Even if the Early Creed as quoted by Paul in First Corinthians 15 was formed approximately three years after Jesus’ death, as many conservative Christians claim, that still gives time for the Appearance Stories to have evolved and to have been embellished. Rumors in our own time evolve very quickly. Why should we expect it to have been any different in the first century?
Bottom line: We have no idea what the original eyewitnesses saw nor what the original eyewitnesses told others that they had seen. Even conservative Christians will admit that the Early Creed is not chronologically accurate as it fails to mention any women discovering the empty tomb prior to any appearances to the male disciples. This indicates one of two things: the Early Creed is a theological statement, not an historical statement, or, the Early Creed is chronologically accurate and the appearance stories in the last three Gospels are historically inaccurate. And both these options are bad for conservative Christians. If the Early Creed is only a theological statement, never meant to be read as an accurate recording of historical events, but rather for the purpose of evangelization and perhaps to establish the authority of the Jerusalem church, how do we know that certain appearance stories weren’t invented? And of course if the detailed appearance stories in the Gospels are historically unreliable, that leaves the bare-bones account of appearances in the Early Creed, in which not one single description is given of what the eyewitnesses saw or even where these appearances occurred!
But what about the claim that there are no recorded accounts of anyone else claiming to have seen a dead person and then continuing to believe that that dead person is alive and that his or her grave is empty. I suggest that if we dig (no pun intended), we will probably find such stories. Here is one.
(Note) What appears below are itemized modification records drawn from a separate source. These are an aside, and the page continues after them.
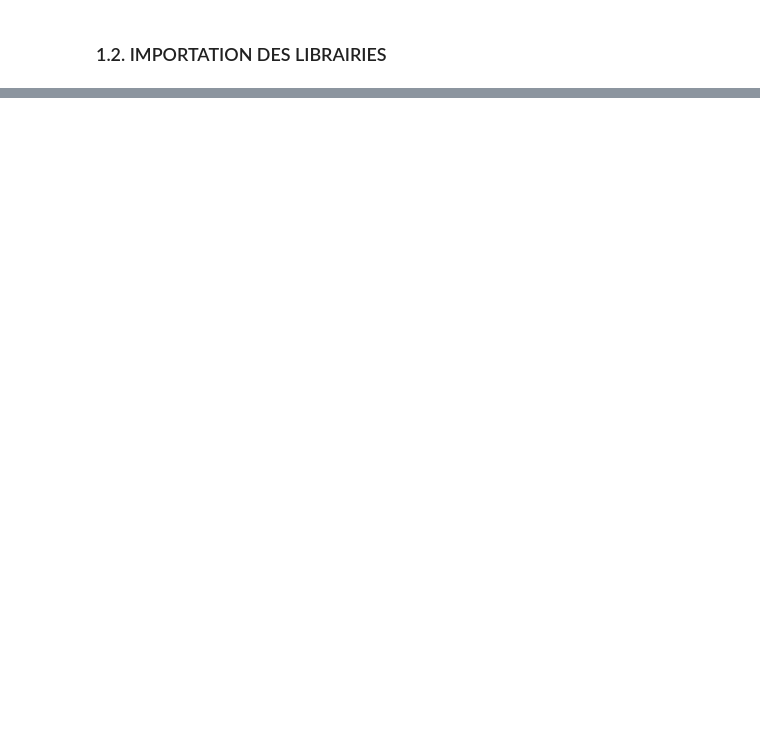
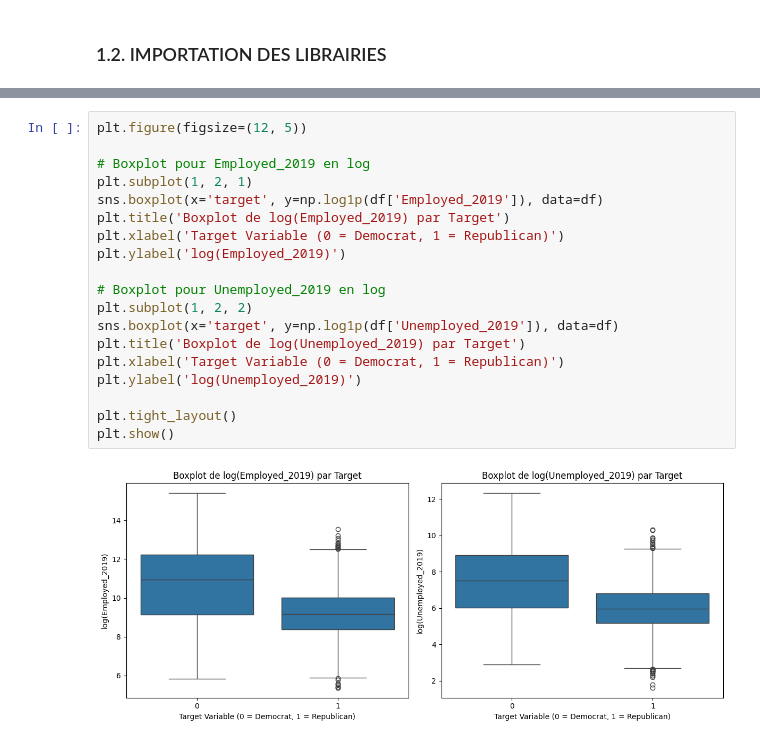
Before and after one commit to fless-lab/Us_Election_Prediction, a Jupyter notebook: notebook.ipynb, the cells around one changed output, grey strips where cells are left out. Drawn from its saved outputs; the diff is of its cells as text; blank space fills up the shorter version.

```diff
--- a/notebook.ipynb
+++ b/notebook.ipynb
@@ -95,0 +1072,21 @@ from tqdm import tqdm  # Affichage de barres de progression pour suivre l’exé
+# %%
+plt.figure(figsize=(12, 5))
+
+# Boxplot pour Employed_2019 en log
+plt.subplot(1, 2, 1)
+sns.boxplot(x='target', y=np.log1p(df['Employed_2019']), data=df)
+plt.title('Boxplot de log(Employed_2019) par Target')
+plt.xlabel('Target Variable (0 = Democrat, 1 = Republican)')
+plt.ylabel('log(Employed_2019)')
+
+# Boxplot pour Unemployed_2019 en log
+plt.subplot(1, 2, 2)
+sns.boxplot(x='target', y=np.log1p(df['Unemployed_2019']), data=df)
+plt.title('Boxplot de log(Unemployed_2019) par Target')
+plt.xlabel('Target Variable (0 = Democrat, 1 = Republican)')
+plt.ylabel('log(Unemployed_2019)')
+
+plt.tight_layout()
+plt.show()
+# %% [output]
+[figure, added]
```
Also changed, not shown: parts of 140 cells of this notebook, 2 other files.
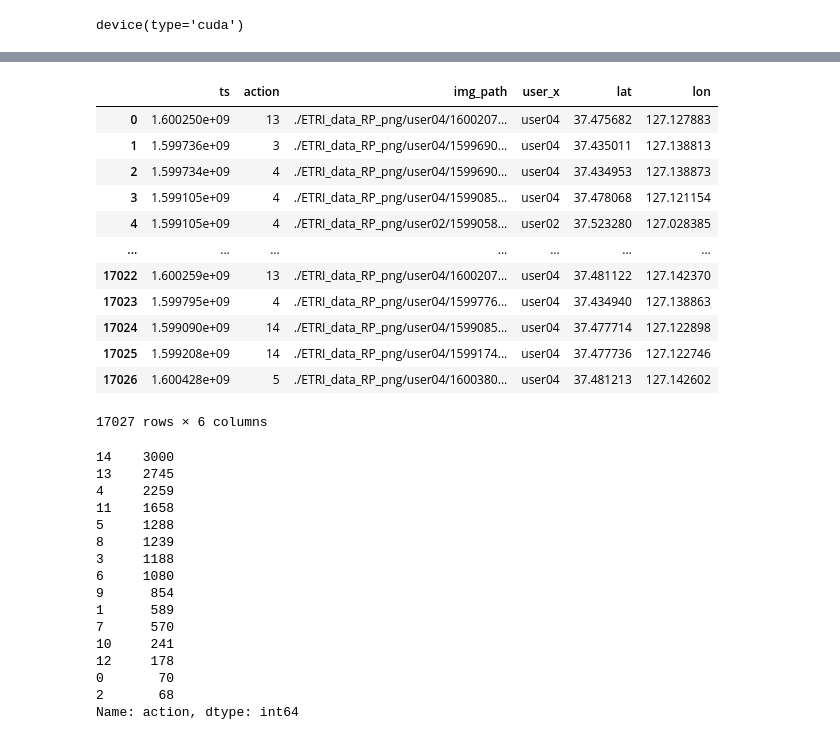
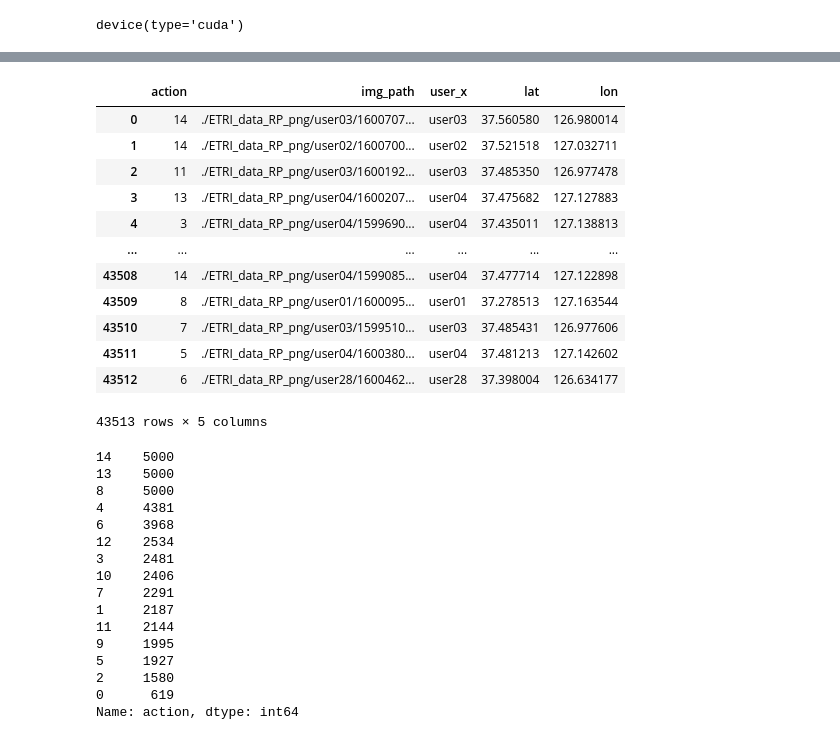
Before and after one commit to ianpark318/ETRI2023, a Jupyter notebook: train_resnet_RPmGps.ipynb, the cells around one changed output, grey strips where cells are left out. Cells and saved outputs as stored; diff of their text form; code cells hidden in the pictures.

```diff
--- a/train_resnet_RPmGps.ipynb
+++ b/train_resnet_RPmGps.ipynb
@@ -180,6 +53,6 @@ seed_everything(CFG['SEED'])
 # %%
-train_df = pd.read_csv('./tmp_train.csv', index_col = 0)
-test_df = pd.read_csv('./tmp_test.csv', index_col = 0)
+train_df = pd.read_csv('./train_data.csv', index_col = 0)
+test_df = pd.read_csv('./test_data.csv', index_col = 0)
 # %%
 train_df['action'].value_counts()
 # %% [output]
@@ -258,50 +152,50 @@ test_df['action'] = le.transform(test_df['action'])
 # %%
 img_path_list = []
 for i in range(15):
     path_list = list(train_df[train_df['action']==i]['img_path'])
-    if len(path_list) >= 3000:
-        tmp = random.sample(path_list, 3000)
+    if len(path_list) >= 5000:
+        tmp = random.sample(path_list, 5000)
         for i in tmp:
             img_path_list.append(i)
     else:
         for i in path_list:
             img_path_list.append(i)
 df = pd.DataFrame(img_path_list)
 df.columns = ['img_path']
 df
 
 path_label_df = pd.merge(train_df, df, on='img_path', how='inner')
 path_label_df
 # %% [output]
-|  | ts | action | img_path | user_x | lat | lon |
-| 0 | 1.600250e+09 | 13 | ./ETRI_data_RP_png/user04/1600207... | user04 | 37.475682 | 127.127883 |
-| 1 | 1.599736e+09 | 3 | ./ETRI_data_RP_png/user04/1599690... | user04 | 37.435011 | 127.138813 |
-| 2 | 1.599734e+09 | 4 | ./ETRI_data_RP_png/user04/1599690... | user04 | 37.434953 | 127.138873 |
-| 3 | 1.599105e+09 | 4 | ./ETRI_data_RP_png/user04/1599085... | user04 | 37.478068 | 127.121154 |
-| 4 | 1.599105e+09 | 4 | ./ETRI_data_RP_png/user02/1599058... | user02 | 37.523280 | 127.028385 |
-| ... | ... | ... | ... | ... | ... | ... |
-| 17022 | 1.600259e+09 | 13 | ./ETRI_data_RP_png/user04/1600207... | user04 | 37.481122 | 127.142370 |
-| 17023 | 1.599795e+09 | 4 | ./ETRI_data_RP_png/user04/1599776... | user04 | 37.434940 | 127.138863 |
-| 17024 | 1.599090e+09 | 14 | ./ETRI_data_RP_png/user04/1599085... | user04 | 37.477714 | 127.122898 |
-| 17025 | 1.599208e+09 | 14 | ./ETRI_data_RP_png/user04/1599174... | user04 | 37.477736 | 127.122746 |
-| 17026 | 1.600428e+09 | 5 | ./ETRI_data_RP_png/user04/1600380... | user04 | 37.481213 | 127.142602 |
+|  | action | img_path | user_x | lat | lon |
+| 0 | 14 | ./ETRI_data_RP_png/user03/1600707... | user03 | 37.560580 | 126.980014 |
+| 1 | 14 | ./ETRI_data_RP_png/user02/1600700... | user02 | 37.521518 | 127.032711 |
+| 2 | 11 | ./ETRI_data_RP_png/user03/1600192... | user03 | 37.485350 | 126.977478 |
+| 3 | 13 | ./ETRI_data_RP_png/user04/1600207... | user04 | 37.475682 | 127.127883 |
+| 4 | 3 | ./ETRI_data_RP_png/user04/1599690... | user04 | 37.435011 | 127.138813 |
+| ... | ... | ... | ... | ... | ... |
+| 43508 | 14 | ./ETRI_data_RP_png/user04/1599085... | user04 | 37.477714 | 127.122898 |
+| 43509 | 8 | ./ETRI_data_RP_png/user01/1600095... | user01 | 37.278513 | 127.163544 |
+| 43510 | 7 | ./ETRI_data_RP_png/user03/1599510... | user03 | 37.485431 | 126.977606 |
+| 43511 | 5 | ./ETRI_data_RP_png/user04/1600380... | user04 | 37.481213 | 127.142602 |
+| 43512 | 6 | ./ETRI_data_RP_png/user28/1600462... | user28 | 37.398004 | 126.634177 |
-17027 rows × 6 columns
+43513 rows × 5 columns
 # %%
 path_label_df['action'].value_counts()
 # %% [output]
-14    3000
-13    2745
-4     2259
-11    1658
-5     1288
-8     1239
-3     1188
-6     1080
-9      854
-1      589
-7      570
-10     241
-12     178
-0       70
-2       68
+14    5000
+13    5000
+8     5000
+4     4381
+6     3968
+12    2534
+3     2481
+10    2406
+7     2291
+1     2187
+11    2144
+9     1995
+5     1927
+2     1580
+0      619
 Name: action, dtype: int64
```
Also changed, not shown: parts of 44 cells of this notebook.
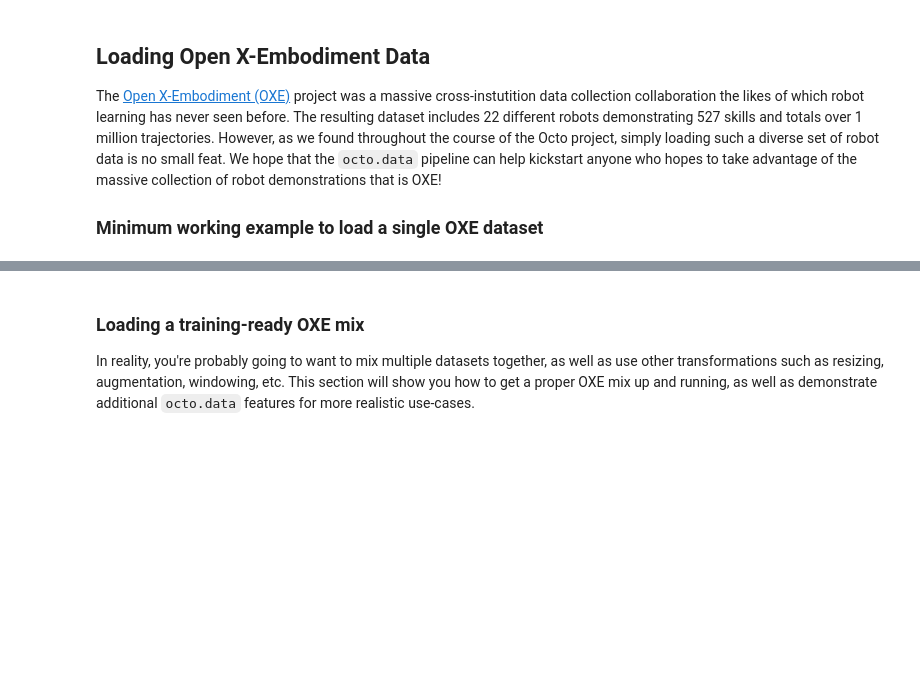
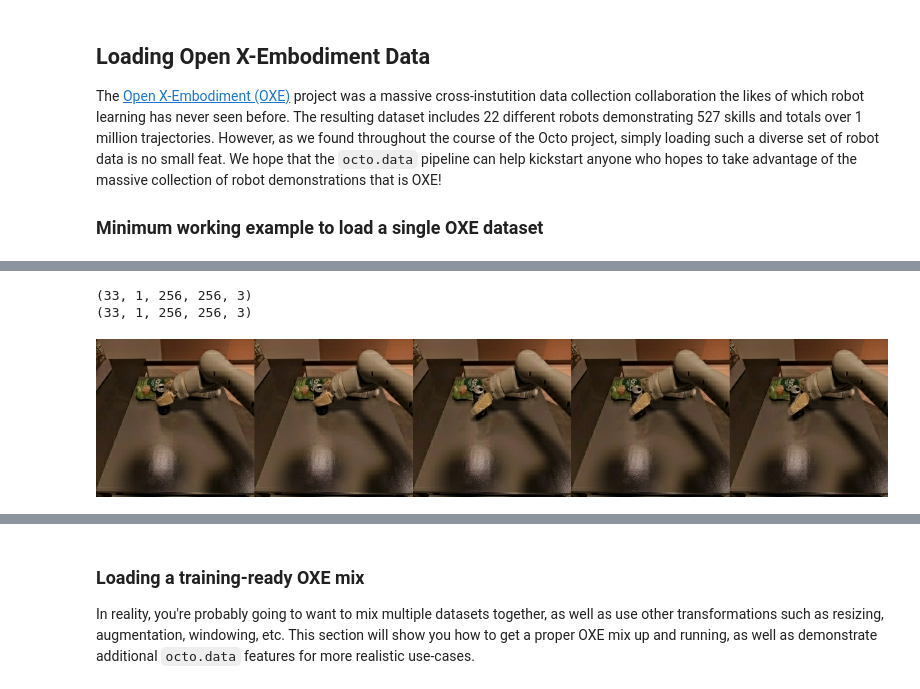
Before and after one commit to yutaizhou/octo, a Jupyter notebook: examples/05_dataloading.ipynb, the cells around one changed output, grey strips where cells are left out. Saved outputs shown, nothing was run; the diff lists cells and outputs as text; code cells hidden in the pictures; blank space fills up the shorter version.

```diff
--- a/examples/05_dataloading.ipynb
+++ b/examples/05_dataloading.ipynb
@@ -11,15 +59,30 @@ The [Open X-Embodiment (OXE)](https://robotics-transformer-x.github.io/) project
 # %%
+%reload_ext autoreload
 # minimum working example to load a single OXE dataset
+from octo.data.oxe import make_oxe_dataset_kwargs
 from octo.data.dataset import make_single_dataset
-from octo.data.oxe import make_oxe_dataset_kwargs
+
+
+# dataset_name = "bridge"
+# oxe_dir = "gs://gresearch/robotics"
+oxe_dir = "/scr/shared/datasets/oxe"
+dataset_name = "bridge_dataset"
+dataset_name = "fractal20220817_data"
+
 
 dataset_kwargs = make_oxe_dataset_kwargs(
     # see octo/data/oxe/oxe_dataset_configs.py for available datasets
     # (this is a very small one for faster loading)
-    "austin_buds_dataset_converted_externally_to_rlds",
+    dataset_name,
     # can be local or on cloud storage (anything supported by TFDS)
     # "/path/to/base/oxe/directory",
-    "gs://gresearch/robotics",
+    oxe_dir,
+    load_proprio=True,
 )
-dataset = make_single_dataset(dataset_kwargs, train=True)  # load the train split
+pprint(dataset_kwargs)
+dataset = make_single_dataset(
+    dataset_kwargs,
+    train=False,
+    # shuffle=False,
+)  # load the train split
 iterator = dataset.iterator()
@@ -32,13 +206,20 @@ print("Task keys: ", traj["task"].keys())
 # %%
+from PIL import Image
 import numpy as np
-from PIL import Image
 
 traj = next(iterator)
 images = traj["observation"]["image_primary"]
+next_images = traj["next_observation"]["image_primary"]
 # should be: (traj_len, window_size, height, width, channels)
 # (window_size defaults to 1)
 print(images.shape)
-Image.fromarray(np.concatenate(images.squeeze()[-5:], axis=1))
+Image.fromarray(np.concatenate(images.squeeze()[-5:], axis=1))  # last 5 frames
+print(next_images.shape)
+Image.fromarray(np.concatenate(next_images.squeeze()[-5:], axis=1))  # last 5 frames
+# %% [output]
+(33, 1, 256, 256, 3)
+(33, 1, 256, 256, 3)
+[figure, added]
 # %%
 # you should set these much higher in practice (as large as your memory can hold!)
 SHUFFLE_BUFFER_SIZE = 1000
```
Also changed, not shown: parts of 23 cells of this notebook, 1 other file.
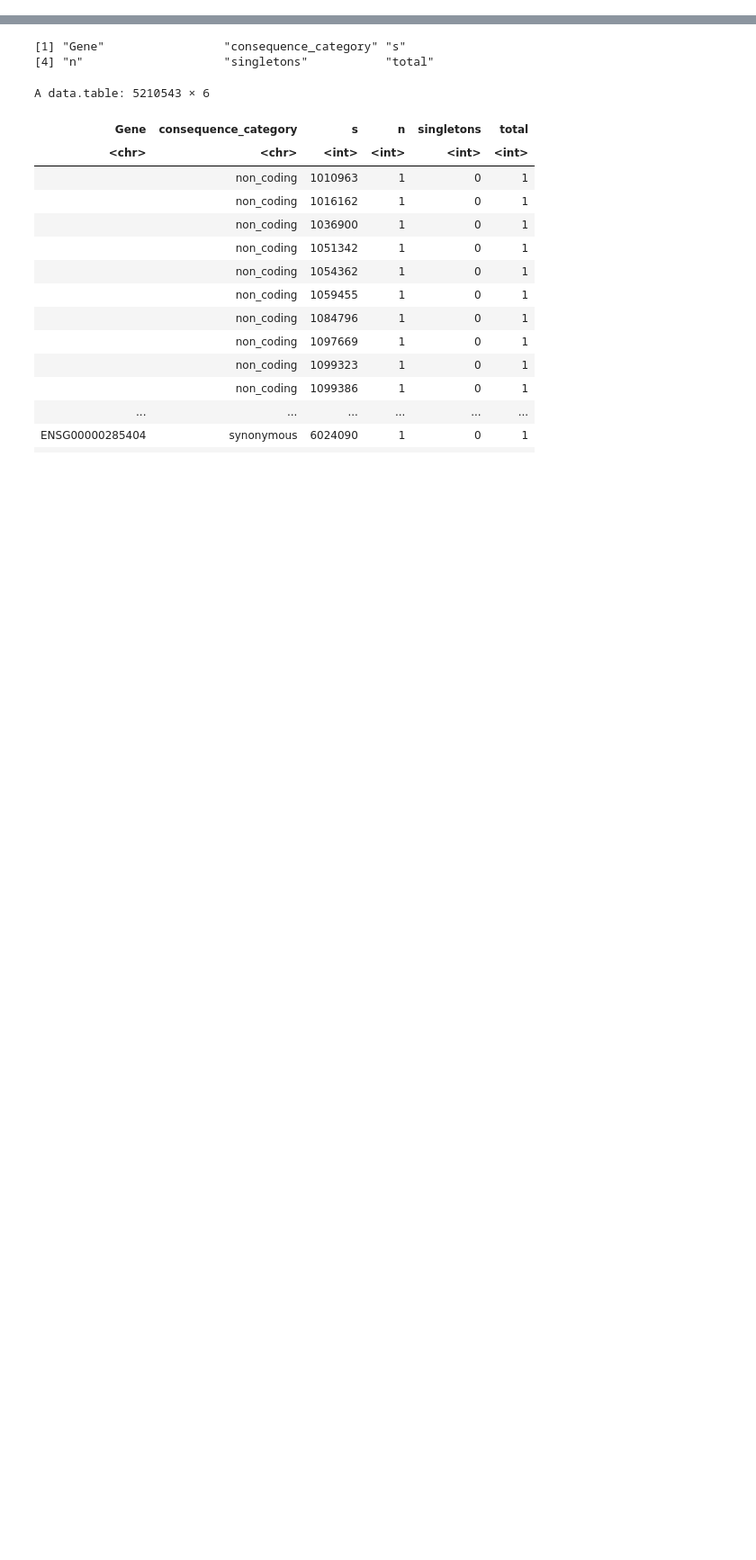
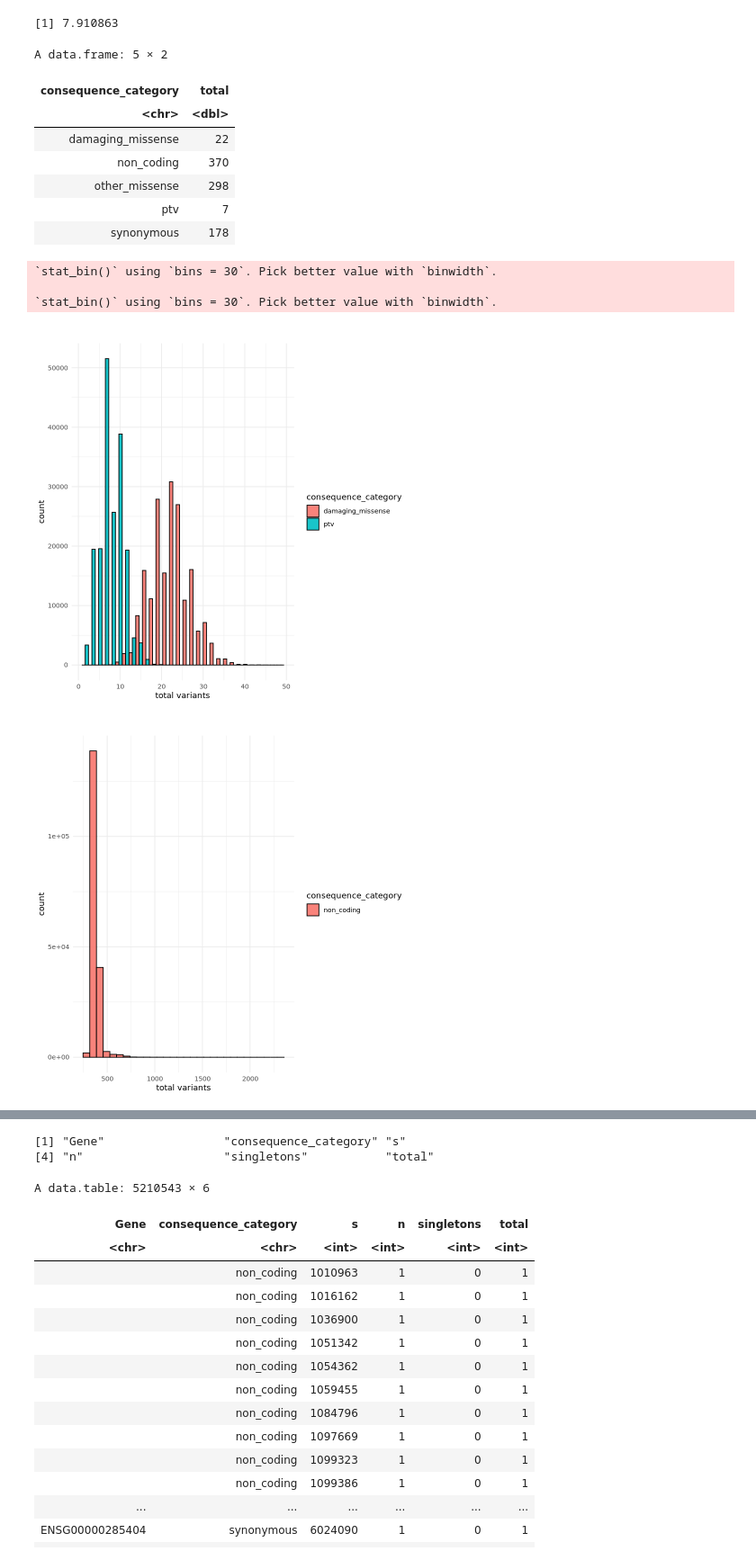
Before and after one commit to frhl/wes_ko_ukbb, a Jupyter notebook: notebooks/summary.ipynb, the cells around one changed output, grey strips where cells are left out. Shown at 90% size. Cells and saved outputs as stored; diff of their text form; code cells hidden in the pictures; blank space fills up the shorter version.

```diff
--- a/notebooks/summary.ipynb
+++ b/notebooks/summary.ipynb
@@ -22,0 +95,4 @@ dt <- do.call(rbind, lapply(files, function(f){
+# %%
+sum(d2$total) / length(unique(d2$s))
+# %% [output]
+[1] 7.910863
@@ -22,0 +118,32 @@ dt <- do.call(rbind, lapply(files, function(f){
+# %%
+d <- snvs_by_iid
+aggregate(total ~ consequence_category, data = d, FUN = median)
+#hist(d[d$consequence_category == 'ptv',]$total)
+
+ggplot(d[d$consequence_category %in% c('ptv','damaging_missense'),], aes(x=total, fill=consequence_category)) +
+    #geom_density(alpha = 0.7, color = 'black', adjust = 3) +
+    geom_histogram(alpha = 0.9, color = 'black', position = 'dodge') +
+    xlab('total variants') +
+    ggtitle('') +
+    theme_minimal()
+
+ggplot(d[d$consequence_category %in% c('non_coding'),], aes(x=total, fill=consequence_category)) +
+    #geom_density(alpha = 0.7, color = 'black', adjust = 3) +
+    geom_histogram(alpha = 0.9, color = 'black', position = 'dodge') +
+    xlab('total variants') +
+    ggtitle('') +
+    theme_minimal()
+# %% [output]
+A data.frame: 5 × 2
+| consequence_category | total |
+| <chr> | <dbl> |
+| damaging_missense | 22 |
+| non_coding | 370 |
+| other_missense | 298 |
+| ptv | 7 |
+| synonymous | 178 |
+`stat_bin()` using `bins = 30`. Pick better value with `binwidth`.
+
+`stat_bin()` using `bins = 30`. Pick better value with `binwidth`.
+[figure, added]
+[figure, added]
```
Also changed, not shown: parts of 15 cells of this notebook, 7 other files.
Mourning seems to be a time when hallucinations are particularly common, to the point where feeling the presence of the deceased is the norm rather than the exception. One study, by the researcher Agneta Grimby at the University of Goteborg, found that over 80 percent of elderly people experience hallucinations associated with their dead partner one month after bereavement, as if their perception had yet to catch up with the knowledge of their beloved’s passing. As a marker of how vivid such visions can seem, almost a third of the people reported that they spoke in response to their experiences. In other words, these weren’t just peripheral illusions: they could evoke the very essence of the deceased. Occasionally, these hallucinations are heart-rending. A 2002 case report by German researchers described how a middle aged woman, grieving her daughter’s death from a heroin overdose, regularly saw the young girl and sometimes heard her say “Mamma, Mamma!” and “It’s so cold.”
Did this grieving mother believe that her daughter was still alive and that her grave is empty? The article doesn’t say. But I think it is pretty safe for us to assume that this mother believed that she was seeing and speaking to her daughter, not just an ethereal, ghostly representation of her daughter. Why couldn’t the experiences of the disciples of Jesus have been very similar to that of this mother?
Using critical thinking skills, we can dismiss these stories, including the stories about Jesus, as nothing more than grief hallucinations; and in Jesus’ case, heart-gripping grief hallucinations which resulted in carefully crafted, heavily embellished works of evangelization decades later.
End of post.